Maggie Lu said...

Young adult literature challenges its readers with the ability to connect a captivating plot and characters with a wide range of techniques. Young adult literature is characterized in very distinctive environments. Mature content only works if it fits into the story. I feel like mature content is what keeps readers interested since books are a good and safe way for younger readers to get a glimpse of more complex and sensitive topics. These issues can even allow parents to have the opportunity to help their children/teens understand these sensitive topics. They may be harder to understand on a daily basis or it may be uncomfortable topic to bring up or start a conversation about, but having the issue intertwined in the plot of the book makes it ok. This content will help to frame, support, and guide readers through difficult or mature material. Mature content in books may even be the source where young adults learn and explore these topics. Popular reads, including Twilight or Harry Potter, have such big influences on adolescents because of the fact that readers are exposed to a wide array of topics. Sometimes it is hard to branch out and find books that are interesting to a reader. Maybe it is because from so early on in our childhood days, our elementary schools and libraries created lists of books for us that they thought fit well into our age and maturity range that was suggested to read. There were specific book titles and authors for each grade level. However, this may restrict readers from broadening out or only give them a limited view of what was appropriate for them at the time. As Amy Bright states, “the young adult reader is the ideal consumer of content, style, and form,” which is why it is important to provide readers with the ability to grow and expand. On the other hand, critics disregard stylistic contributions of literature and solely focus on what is considered inappropriate content in order to steer away from extremely dark themes.

Leah Usefara said...

It honestly makes me mad whenever people say certain things aren't suitable for teens to read, things that are too dark and edgy. Most teens are just as desensitized to things as adults and aren't completely stupid. They already know about or should know about things like abuse, rape, violence, and drugs. They shouldn't be sheltered from the world and let them make their own decision on what they like to read or not. Novels shouldn't follow one formula and be forever vanilla. Tender Morsels, Going Bovine, and Marbury Lens talk about very real emotions, feelings, and even events that happen to teens. These extreme circumstances allow people to take a peek into and relate to being unable to distinguish fantasy from reality, mental illness, trauma and how to cope with it. Although novels with dark content isn't my cup of tea, that doesn't mean it shouldn't be okay to read. I remember in high school there was a girl who wanted to petition the school to take Beloved off the English course reading list. I admire my school to some extent because all our books on our English class reading lists, from 7th to 12th grade, were banned books. Beloved is full of rape, racism, and beastiality and may not be okay for children to read, but teens at least should be aware that the world's not clean.

Crystal Lam said...

There is always a fear, I believe, that when writing, the author is afraid of how the audience may think.
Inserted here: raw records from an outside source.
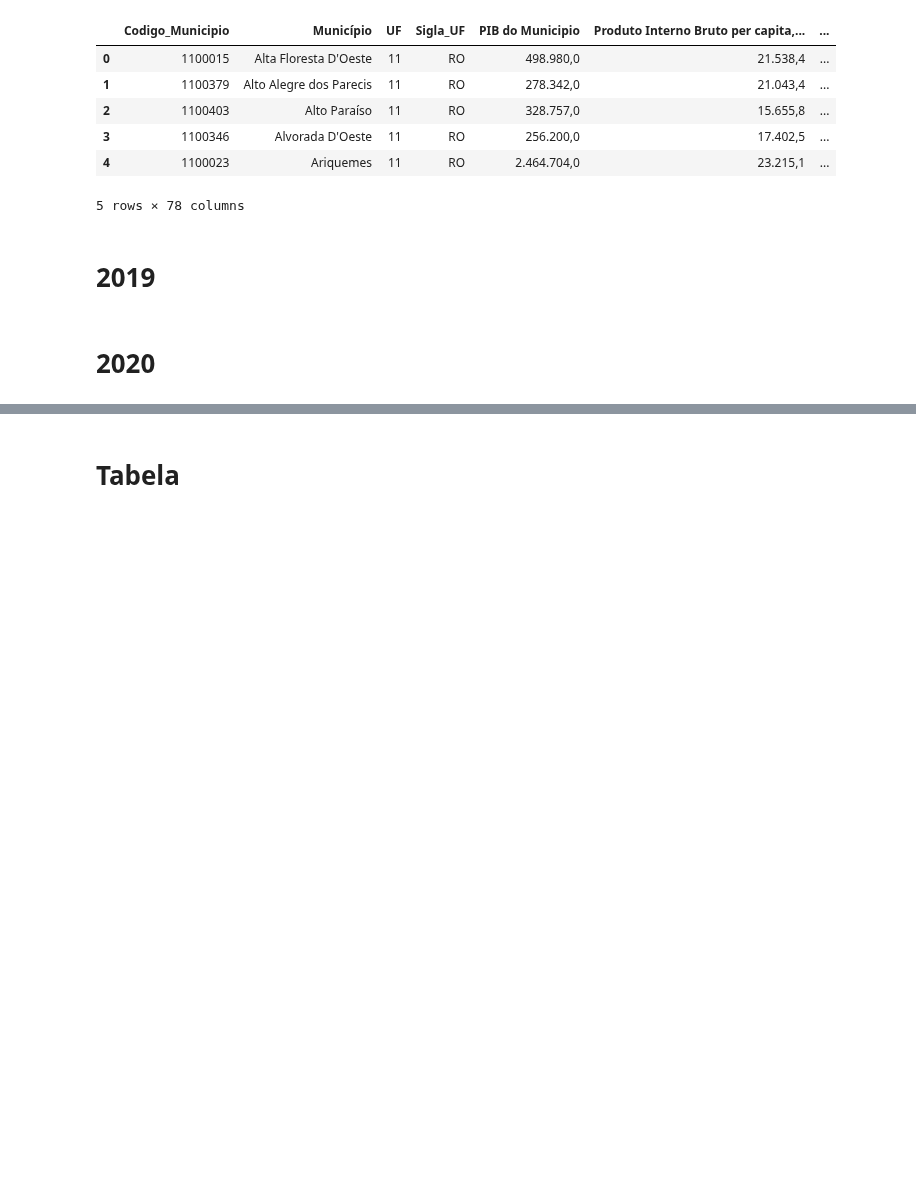
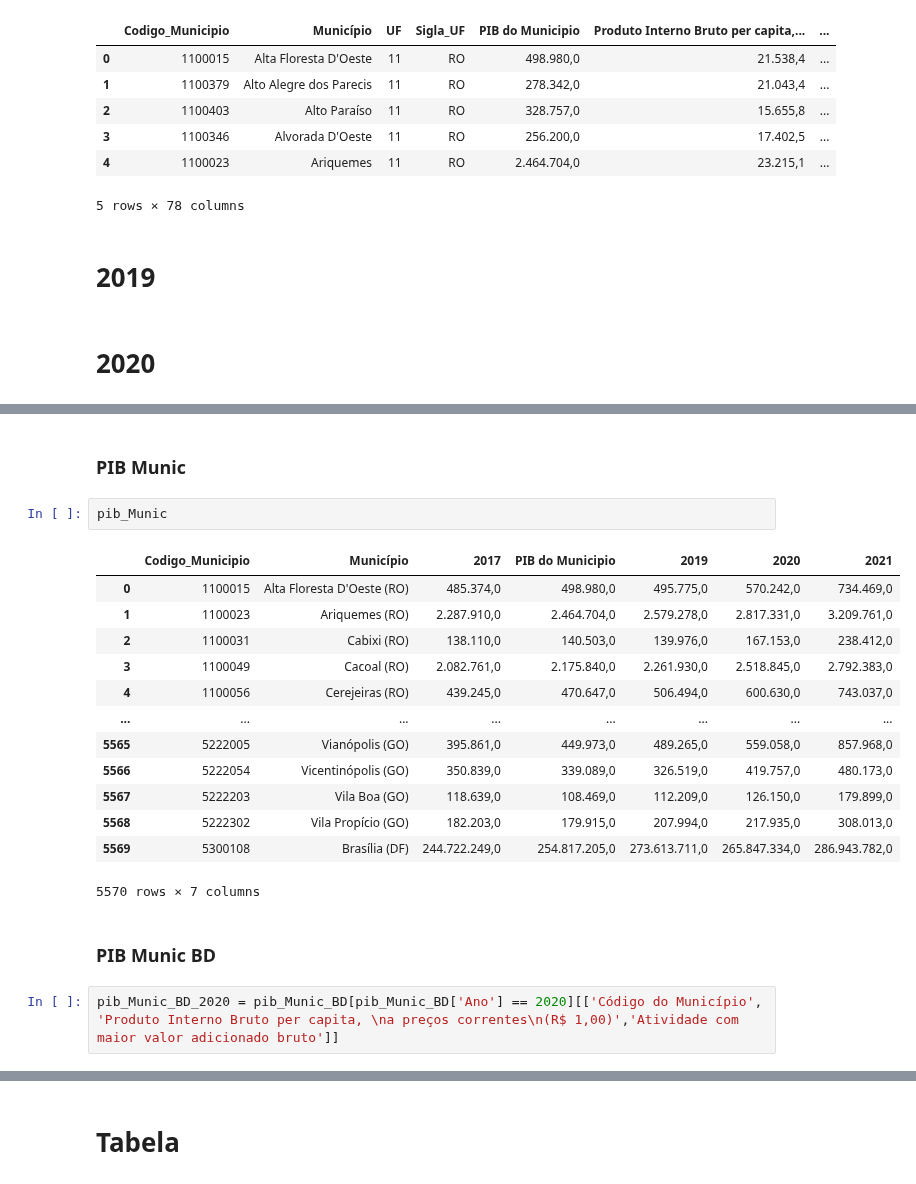
Before and after one commit to AHChaves/IC-InSAN, a Jupyter notebook: integracao.ipynb, the cells around one changed output, grey strips where cells are left out. Saved outputs shown, nothing was run; the diff lists cells and outputs as text; blank space fills up the shorter version.

```diff
--- a/integracao.ipynb
+++ b/integracao.ipynb
@@ -631,0 +624,22 @@ bd_2018.head()
+# %% [markdown]
+### PIB Munic
+# %%
+pib_Munic
+# %% [output]
+|  | Codigo_Municipio | Município | 2017 | PIB do Municipio | 2019 | 2020 | 2021 |
+| 0 | 1100015 | Alta Floresta D'Oeste (RO) | 485.374,0 | 498.980,0 | 495.775,0 | 570.242,0 | 734.469,0 |
+| 1 | 1100023 | Ariquemes (RO) | 2.287.910,0 | 2.464.704,0 | 2.579.278,0 | 2.817.331,0 | 3.209.761,0 |
+| 2 | 1100031 | Cabixi (RO) | 138.110,0 | 140.503,0 | 139.976,0 | 167.153,0 | 238.412,0 |
+| 3 | 1100049 | Cacoal (RO) | 2.082.761,0 | 2.175.840,0 | 2.261.930,0 | 2.518.845,0 | 2.792.383,0 |
+| 4 | 1100056 | Cerejeiras (RO) | 439.245,0 | 470.647,0 | 506.494,0 | 600.630,0 | 743.037,0 |
+| ... | ... | ... | ... | ... | ... | ... | ... |
+| 5565 | 5222005 | Vianópolis (GO) | 395.861,0 | 449.973,0 | 489.265,0 | 559.058,0 | 857.968,0 |
+| 5566 | 5222054 | Vicentinópolis (GO) | 350.839,0 | 339.089,0 | 326.519,0 | 419.757,0 | 480.173,0 |
+| 5567 | 5222203 | Vila Boa (GO) | 118.639,0 | 108.469,0 | 112.209,0 | 126.150,0 | 179.899,0 |
+| 5568 | 5222302 | Vila Propício (GO) | 182.203,0 | 179.915,0 | 207.994,0 | 217.935,0 | 308.013,0 |
+| 5569 | 5300108 | Brasília (DF) | 244.722.249,0 | 254.817.205,0 | 273.613.711,0 | 265.847.334,0 | 286.943.782,0 |
+5570 rows × 7 columns
+# %% [markdown]
+### PIB Munic BD
+# %%
+pib_Munic_BD_2020 = pib_Munic_BD[pib_Munic_BD['Ano'] == 2020][['Código do Município', 'Produto Interno Bruto per capita, \na preços correntes\n(R$ 1,00)','Atividade com maior valor adicionado bruto']]
```
Also changed, not shown: parts of 60 cells of this notebook, 1 other file.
As writers, we write so that people will read what we write. While I have not always believed this, it becomes increasingly true. Some people write to analyze how they feel about a certain subject but more times than not, they show someone what they have written. When writing about mature content in YA Fiction, readers do not yet have the freedom to fully read what they want. There are parents to contend with and gatekeepers. If these books do not get through the first line of defense, they will never reach their intended audience. In this way, authors must write so that violent scenes are not overly explicit in ways that would horrify an adult to the point of forbidding the reading of the novel. The mature content can be specific and descriptive but perhaps not graphic. In "Passenger" by Andrew Smith, blood and dead bodies are described again and again. This shows that violence can definitely be portrayed but it has to be in a certain manner. The bleeding of the main character is described as something wet dripping from his head. Without reading between the lines, a reader could miss the fact that he is actually gushing blood.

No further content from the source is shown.